Segment Start: SOURCE MATERIAL

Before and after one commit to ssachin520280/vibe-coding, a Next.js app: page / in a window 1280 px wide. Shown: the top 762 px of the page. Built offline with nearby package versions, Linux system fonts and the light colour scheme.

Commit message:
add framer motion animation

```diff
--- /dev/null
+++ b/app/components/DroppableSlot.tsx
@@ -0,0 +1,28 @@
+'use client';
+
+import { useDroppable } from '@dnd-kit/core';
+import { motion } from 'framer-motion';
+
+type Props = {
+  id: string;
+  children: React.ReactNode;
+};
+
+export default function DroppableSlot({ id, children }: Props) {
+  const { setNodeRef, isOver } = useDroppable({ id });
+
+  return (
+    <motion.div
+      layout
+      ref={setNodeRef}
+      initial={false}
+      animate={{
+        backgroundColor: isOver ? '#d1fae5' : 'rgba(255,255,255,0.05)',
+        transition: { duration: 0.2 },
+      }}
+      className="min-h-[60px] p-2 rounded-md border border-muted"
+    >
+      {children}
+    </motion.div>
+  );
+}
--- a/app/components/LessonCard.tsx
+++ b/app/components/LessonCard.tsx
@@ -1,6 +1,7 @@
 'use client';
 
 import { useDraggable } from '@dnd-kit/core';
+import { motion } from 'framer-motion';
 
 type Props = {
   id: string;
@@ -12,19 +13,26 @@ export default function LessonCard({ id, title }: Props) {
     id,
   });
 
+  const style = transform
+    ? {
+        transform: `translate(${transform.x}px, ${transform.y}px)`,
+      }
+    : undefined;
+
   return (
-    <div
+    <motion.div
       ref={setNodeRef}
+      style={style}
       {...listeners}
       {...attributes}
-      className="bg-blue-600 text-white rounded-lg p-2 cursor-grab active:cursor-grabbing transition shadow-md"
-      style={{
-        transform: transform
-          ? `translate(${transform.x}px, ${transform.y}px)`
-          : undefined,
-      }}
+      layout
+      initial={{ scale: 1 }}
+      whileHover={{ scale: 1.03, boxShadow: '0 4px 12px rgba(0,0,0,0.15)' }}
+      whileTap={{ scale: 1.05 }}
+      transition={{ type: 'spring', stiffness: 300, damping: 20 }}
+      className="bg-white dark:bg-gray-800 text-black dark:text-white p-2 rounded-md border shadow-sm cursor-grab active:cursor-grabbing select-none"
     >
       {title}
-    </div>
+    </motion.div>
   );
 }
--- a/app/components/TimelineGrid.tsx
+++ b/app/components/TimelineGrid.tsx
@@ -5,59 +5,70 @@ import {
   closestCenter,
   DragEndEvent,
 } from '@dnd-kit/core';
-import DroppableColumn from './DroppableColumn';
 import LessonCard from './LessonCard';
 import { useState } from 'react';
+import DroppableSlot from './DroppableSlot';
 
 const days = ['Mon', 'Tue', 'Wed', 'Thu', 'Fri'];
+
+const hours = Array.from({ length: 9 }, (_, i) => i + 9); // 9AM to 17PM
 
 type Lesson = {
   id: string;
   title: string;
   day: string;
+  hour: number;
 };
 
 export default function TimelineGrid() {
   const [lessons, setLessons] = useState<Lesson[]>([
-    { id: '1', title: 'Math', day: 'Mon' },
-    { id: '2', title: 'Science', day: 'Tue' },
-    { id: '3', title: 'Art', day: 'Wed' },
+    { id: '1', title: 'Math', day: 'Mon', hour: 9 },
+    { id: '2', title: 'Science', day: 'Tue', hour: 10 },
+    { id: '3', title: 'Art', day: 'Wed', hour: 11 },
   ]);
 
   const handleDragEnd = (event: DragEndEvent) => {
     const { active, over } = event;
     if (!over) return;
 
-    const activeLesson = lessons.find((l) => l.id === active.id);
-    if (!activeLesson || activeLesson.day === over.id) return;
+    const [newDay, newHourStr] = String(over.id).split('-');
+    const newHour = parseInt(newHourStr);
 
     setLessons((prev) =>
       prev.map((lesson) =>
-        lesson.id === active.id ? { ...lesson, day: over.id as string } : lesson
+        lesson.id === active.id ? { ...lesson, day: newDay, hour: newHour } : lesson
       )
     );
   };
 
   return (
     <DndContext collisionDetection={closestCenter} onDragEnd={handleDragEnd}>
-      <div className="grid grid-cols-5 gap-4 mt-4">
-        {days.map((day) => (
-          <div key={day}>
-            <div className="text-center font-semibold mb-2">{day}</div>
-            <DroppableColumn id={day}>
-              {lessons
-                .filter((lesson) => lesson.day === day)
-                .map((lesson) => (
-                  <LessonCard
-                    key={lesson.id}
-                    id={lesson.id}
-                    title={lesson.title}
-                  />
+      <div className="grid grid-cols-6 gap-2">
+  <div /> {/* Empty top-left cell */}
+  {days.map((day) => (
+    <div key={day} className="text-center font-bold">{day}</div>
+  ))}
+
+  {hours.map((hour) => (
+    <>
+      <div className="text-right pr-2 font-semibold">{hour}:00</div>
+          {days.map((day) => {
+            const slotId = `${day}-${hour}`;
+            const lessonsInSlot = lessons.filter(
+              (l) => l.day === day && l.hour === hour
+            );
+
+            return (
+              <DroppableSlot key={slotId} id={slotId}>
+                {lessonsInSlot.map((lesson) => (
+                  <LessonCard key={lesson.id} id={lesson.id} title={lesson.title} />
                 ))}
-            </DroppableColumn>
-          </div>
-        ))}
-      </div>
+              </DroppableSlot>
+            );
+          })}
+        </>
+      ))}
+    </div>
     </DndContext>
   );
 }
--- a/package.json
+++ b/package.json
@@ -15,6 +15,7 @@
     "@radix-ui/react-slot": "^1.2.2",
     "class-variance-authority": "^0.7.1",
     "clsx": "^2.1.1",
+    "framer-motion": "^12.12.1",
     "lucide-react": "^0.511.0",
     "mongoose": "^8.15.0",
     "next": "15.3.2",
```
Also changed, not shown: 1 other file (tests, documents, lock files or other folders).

Segment End: SOURCE MATERIAL

A faithful retyping of every entry above is the task.

TASK SOLUTION:
Before and after one commit to ssachin520280/vibe-coding, a Next.js app: page / in a window 1280 px wide. Shown: the top 762 px of the page. Built offline with nearby package versions, Linux system fonts and the light colour scheme.

Commit message:
add framer motion animation

```diff
--- /dev/null
+++ b/app/components/DroppableSlot.tsx
@@ -0,0 +1,28 @@
+'use client';
+
+import { useDroppable } from '@dnd-kit/core';
+import { motion } from 'framer-motion';
+
+type Props = {
+  id: string;
+  children: React.ReactNode;
+};
+
+export default function DroppableSlot({ id, children }: Props) {
+  const { setNodeRef, isOver } = useDroppable({ id });
+
+  return (
+    <motion.div
+      layout
+      ref={setNodeRef}
+      initial={false}
+      animate={{
+        backgroundColor: isOver ? '#d1fae5' : 'rgba(255,255,255,0.05)',
+        transition: { duration: 0.2 },
+      }}
+      className="min-h-[60px] p-2 rounded-md border border-muted"
+    >
+      {children}
+    </motion.div>
+  );
+}
--- a/app/components/LessonCard.tsx
+++ b/app/components/LessonCard.tsx
@@ -1,6 +1,7 @@
 'use client';
 
 import { useDraggable } from '@dnd-kit/core';
+import { motion } from 'framer-motion';
 
 type Props = {
   id: string;
@@ -12,19 +13,26 @@ export default function LessonCard({ id, title }: Props) {
     id,
   });
 
+  const style = transform
+    ? {
+        transform: `translate(${transform.x}px, ${transform.y}px)`,
+      }
+    : undefined;
+
   return (
-    <div
+    <motion.div
       ref={setNodeRef}
+      style={style}
       {...listeners}
       {...attributes}
-      className="bg-blue-600 text-white rounded-lg p-2 cursor-grab active:cursor-grabbing transition shadow-md"
-      style={{
-        transform: transform
-          ? `translate(${transform.x}px, ${transform.y}px)`
-          : undefined,
-      }}
+      layout
+      initial={{ scale: 1 }}
+      whileHover={{ scale: 1.03, boxShadow: '0 4px 12px rgba(0,0,0,0.15)' }}
+      whileTap={{ scale: 1.05 }}
+      transition={{ type: 'spring', stiffness: 300, damping: 20 }}
+      className="bg-white dark:bg-gray-800 text-black dark:text-white p-2 rounded-md border shadow-sm cursor-grab active:cursor-grabbing select-none"
     >
       {title}
-    </div>
+    </motion.div>
   );
 }
--- a/app/components/TimelineGrid.tsx
+++ b/app/components/TimelineGrid.tsx
@@ -5,59 +5,70 @@ import {
   closestCenter,
   DragEndEvent,
 } from '@dnd-kit/core';
-import DroppableColumn from './DroppableColumn';
 import LessonCard from './LessonCard';
 import { useState } from 'react';
+import DroppableSlot from './DroppableSlot';
 
 const days = ['Mon', 'Tue', 'Wed', 'Thu', 'Fri'];
+
+const hours = Array.from({ length: 9 }, (_, i) => i + 9); // 9AM to 17PM
 
 type Lesson = {
   id: string;
   title: string;
   day: string;
+  hour: number;
 };
 
 export default function TimelineGrid() {
   const [lessons, setLessons] = useState<Lesson[]>([
-    { id: '1', title: 'Math', day: 'Mon' },
-    { id: '2', title: 'Science', day: 'Tue' },
-    { id: '3', title: 'Art', day: 'Wed' },
+    { id: '1', title: 'Math', day: 'Mon', hour: 9 },
+    { id: '2', title: 'Science', day: 'Tue', hour: 10 },
+    { id: '3', title: 'Art', day: 'Wed', hour: 11 },
   ]);
 
   const handleDragEnd = (event: DragEndEvent) => {
     const { active, over } = event;
     if (!over) return;
 
-    const activeLesson = lessons.find((l) => l.id === active.id);
-    if (!activeLesson || activeLesson.day === over.id) return;
+    const [newDay, newHourStr] = String(over.id).split('-');
+    const newHour = parseInt(newHourStr);
 
     setLessons((prev) =>
       prev.map((lesson) =>
-        lesson.id === active.id ? { ...lesson, day: over.id as string } : lesson
+        lesson.id === active.id ? { ...lesson, day: newDay, hour: newHour } : lesson
       )
     );
   };
 
   return (
     <DndContext collisionDetection={closestCenter} onDragEnd={handleDragEnd}>
-      <div className="grid grid-cols-5 gap-4 mt-4">
-        {days.map((day) => (
-          <div key={day}>
-            <div className="text-center font-semibold mb-2">{day}</div>
-            <DroppableColumn id={day}>
-              {lessons
-                .filter((lesson) => lesson.day === day)
-                .map((lesson) => (
-                  <LessonCard
-                    key={lesson.id}
-                    id={lesson.id}
-                    title={lesson.title}
-                  />
+      <div className="grid grid-cols-6 gap-2">
+  <div /> {/* Empty top-left cell */}
+  {days.map((day) => (
+    <div key={day} className="text-center font-bold">{day}</div>
+  ))}
+
+  {hours.map((hour) => (
+    <>
+      <div className="text-right pr-2 font-semibold">{hour}:00</div>
+          {days.map((day) => {
+            const slotId = `${day}-${hour}`;
+            const lessonsInSlot = lessons.filter(
+              (l) => l.day === day && l.hour === hour
+            );
+
+            return (
+              <DroppableSlot key={slotId} id={slotId}>
+                {lessonsInSlot.map((lesson) => (
+                  <LessonCard key={lesson.id} id={lesson.id} title={lesson.title} />
                 ))}
-            </DroppableColumn>
-          </div>
-        ))}
-      </div>
+              </DroppableSlot>
+            );
+          })}
+        </>
+      ))}
+    </div>
     </DndContext>
   );
 }
--- a/package.json
+++ b/package.json
@@ -15,6 +15,7 @@
     "@radix-ui/react-slot": "^1.2.2",
     "class-variance-authority": "^0.7.1",
     "clsx": "^2.1.1",
+    "framer-motion": "^12.12.1",
     "lucide-react": "^0.511.0",
     "mongoose": "^8.15.0",
     "next": "15.3.2",
```
Also changed, not shown: 1 other file (tests, documents, lock files or other folders).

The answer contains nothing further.